» **Web interface edit records**:
########################################

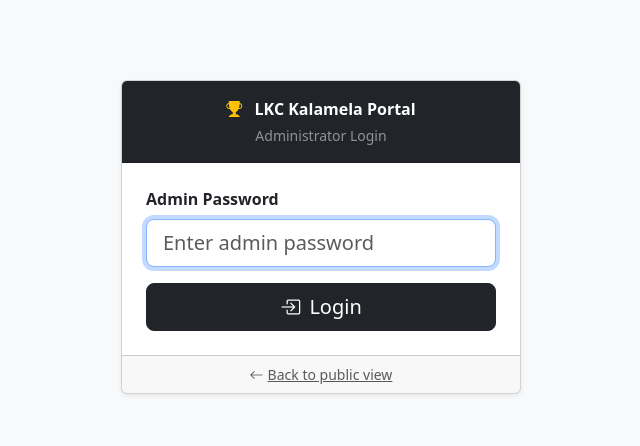
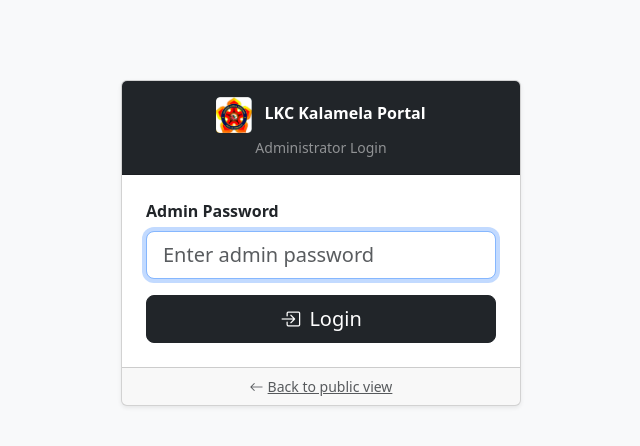
Before and after one commit to RamBSn/kalamela-azure, a Flask app: page /auth/login in a window 1280 px wide. Shown: the top 446 px of the page, without its empty margins (319-959 px from the left). Run offline with Flask 3, Linux system fonts and the light colour scheme.

Commit message:
replace trophy icon with LKC logo on login page; add favicon
Co-Authored-By: Claude Sonnet 4.6 <noreply@anthropic.com>

```diff
--- a/app/templates/auth/login.html
+++ b/app/templates/auth/login.html
@@ -4,6 +4,7 @@
   <meta charset="utf-8">
   <meta name="viewport" content="width=device-width, initial-scale=1">
   <title>Admin Login — Association Kalamela Management System</title>
+  <link rel="icon" type="image/jpeg" href="{{ url_for('static', filename='lkc-logo.jpeg') }}">
   <link href="https://cdn.jsdelivr.net/npm/bootstrap@5.3.3/dist/css/bootstrap.min.css" rel="stylesheet">
   <link href="https://cdn.jsdelivr.net/npm/bootstrap-icons@1.11.3/font/bootstrap-icons.min.css" rel="stylesheet">
   <style>
@@ -15,7 +16,8 @@
 <div class="container">
   <div class="login-card card shadow-sm">
     <div class="card-header bg-dark text-white text-center py-3">
-      <i class="bi bi-trophy-fill text-warning me-2"></i>
+      <img src="{{ url_for('static', filename='lkc-logo.jpeg') }}"
+           alt="LKC" style="height:36px;width:auto;object-fit:contain;border-radius:4px;vertical-align:middle" class="me-2">
       <strong>LKC Kalamela Portal</strong>
       <div class="small text-white-50 mt-1">Administrator Login</div>
     </div>
```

########################################

» **WHAT IS REQUIRED**:
Scan the records for the word "class", and copy each line where it is found.

» **TASK SOLUTION**:
 <div class="container">
   <div class="login-card card shadow-sm">
     <div class="card-header bg-dark text-white text-center py-3">
-      <i class="bi bi-trophy-fill text-warning me-2"></i>
+           alt="LKC" style="height:36px;width:auto;object-fit:contain;border-radius:4px;vertical-align:middle" class="me-2">
       <div class="small text-white-50 mt-1">Administrator Login</div>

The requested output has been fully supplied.